Tied up at 14-14 at the half, West Virginia had the ball to start the 2nd half and every opportunity in the world to beat Iowa State. Minutes into the half, any optimism the Mountaineers had was deflated by a sluggish, vanilla, terrible offensive performance.
To say that Neal Brown’s play-calling was bland and conservative is a massive understatement. West Virginia didn’t play to win in the second half. There was no immediacy, a very simplified game plan, no offensive plays designed to actually move the ball and score. It was ugly.
Brown, following the game, said, “It’s a tough ask of Jack (Allison) to come in and play when he hasn’t played a whole lot. I thought he did some good things.”
Trending: Pros and Cons of Paying Student Athletes
A injury to the starting quarterback shouldn’t put an end to a team’s offense. “Next man up” should also include the quarterback. Jack Allison has struggled as a quarterback, but he certainly has a Division I arm. He makes questionable decisions, but he is capable of throwing the ball downfield. Anything (even if Allison threw multiple interceptions) would have been better than what we saw in the 2nd half from the Mountaineers offense.
With that said, if it wasn’t clear before, it couldn’t be anymore clear now – Neal Brown has absolutely zero confidence in Jack Allison. Although he finished 18-24 with 140 yards, 1 touchdown and 1 interception, he really only had one good possession. The offense completely changed when he entered the game, and this is either a reflection of Allison’s ability or Brown’s lack of confidence in him, or both.
Mountaineer Sports’ Shawn Mullooly put it best: “It is hard when you have completely inadequate quarterback play coupled with an ineffective and young offensive line. Not going to beat many Big 12 teams with that.”
What’s mystifying is why Brown decided to stay with him in the 4th quarter when it was clear that he was not going to move the ball and the Mountaineers in desperate need of a spark.

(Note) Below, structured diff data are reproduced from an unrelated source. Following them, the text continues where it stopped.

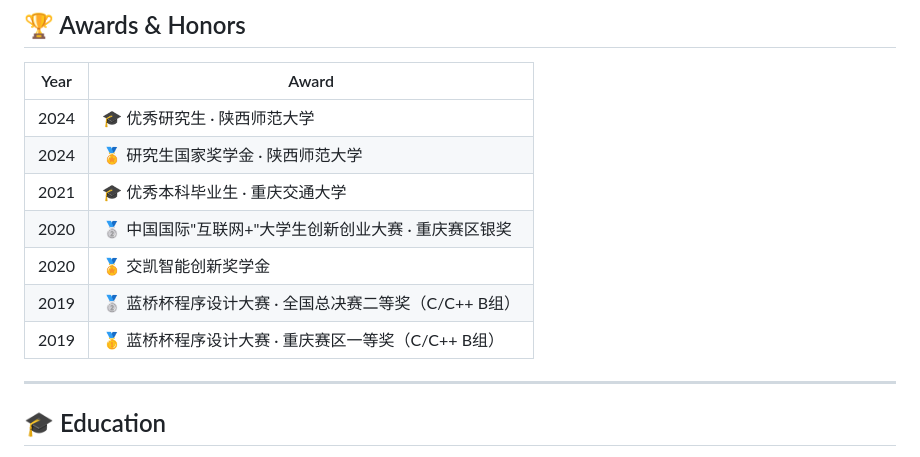
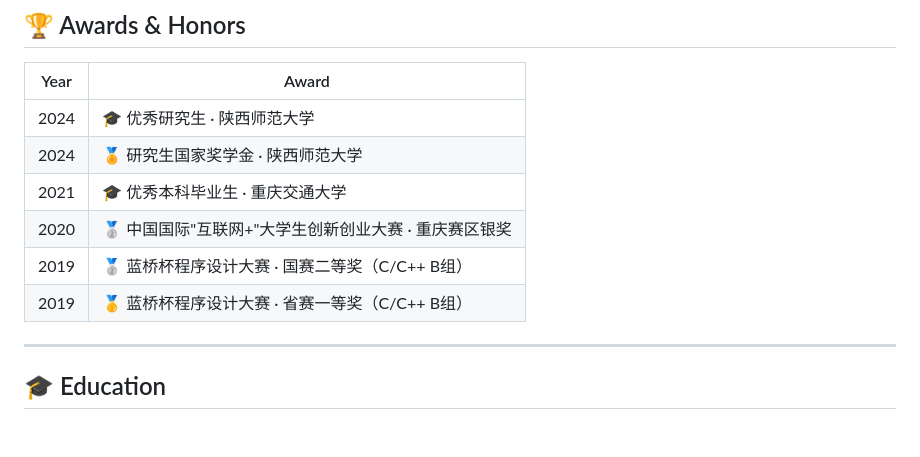
Before and after one commit to hwanyan/hwanyan, a Markdown page: README.md, the part around the change. Rendered like a GitHub page; blank space fills up the shorter version.

Commit message:
adjust honr

```diff
--- a/README.md
+++ b/README.md
@@ -51,9 +51,8 @@
 | 2024 | 🏅 研究生国家奖学金 · 陕西师范大学 |
 | 2021 | 🎓 优秀本科毕业生 · 重庆交通大学 |
 | 2020 | 🥈 中国国际"互联网+"大学生创新创业大赛 · 重庆赛区银奖 |
-| 2020 | 🏅 交凯智能创新奖学金 |
-| 2019 | 🥈 蓝桥杯程序设计大赛 · 全国总决赛二等奖（C/C++ B组） |
-| 2019 | 🥇 蓝桥杯程序设计大赛 · 重庆赛区一等奖（C/C++ B组） |
+| 2019 | 🥈 蓝桥杯程序设计大赛 · 国赛二等奖（C/C++ B组） |
+| 2019 | 🥇 蓝桥杯程序设计大赛 · 省赛一等奖（C/C++ B组） |
 
 ---
 
```
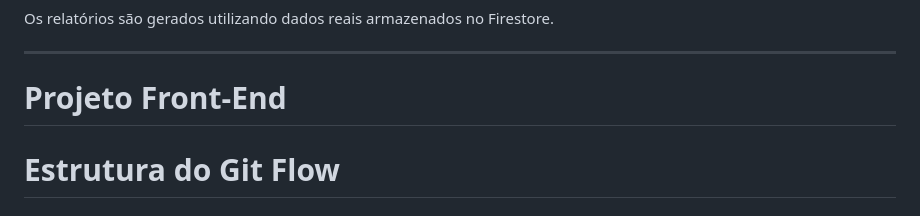
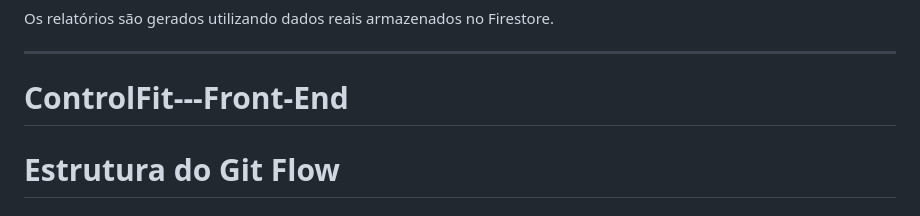
Before and after one commit to GabrielG777/Projeto_CtrlC, a Markdown page: README.md, the part around the change. Drawn GitHub-style.

Commit message:
Rename project section from 'Projeto Front-End' to 'ControlFit---Front-End'

```diff
--- a/README.md
+++ b/README.md
@@ -649,7 +649,7 @@ Os relatórios são gerados utilizando dados reais armazenados no Firestore.
 
 ---
 
-# Projeto Front-End
+# ControlFit---Front-End
 
 # Estrutura do Git Flow
 
```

Trey Lowe, the talented Redshirt Freshman, was exactly what the Mountaineers needed in the 2nd half. Many successful college teams use a dual threat quarterback because – as the phrase dual threat implies – they are a dual threat. Mobile quarterbacks can escape pressure and create plays when the pocket collapses and they have to make thing happen with their feet. Having a mobile quarterback is particularly important when a team has an average or below average (or in the case of WVU, way below average) offensive line.
West Virginia needs a mobile quarterback right now. The Mountaineers travel to Norman to play the Oklahoma Sooners next week and will likely be embarrassed whether Austin Kendall can play or not. It may even be worse if Kendall returns to the school he transferred from and is dominated by an absolutely fantastic Oklahoma defense.
If Kendall can’t play, the obvious answer is Trey Lowe as the starter next week. Starting Jack Allison adds almost nothing. Not only will the Mountaineers get beaten badly, they also loss a valuable opportunity to get Lowe experience in a big-time environment for the future.
If Kendall isn’t hurt and is available, let him start on a short leash and don’t embarrass him in front of a crowd that will likely not welcome him back with open arms. Trey Lowe not only gives the Mountaineers the best chance to win right now, playing him will also be what’s best for the future of the team.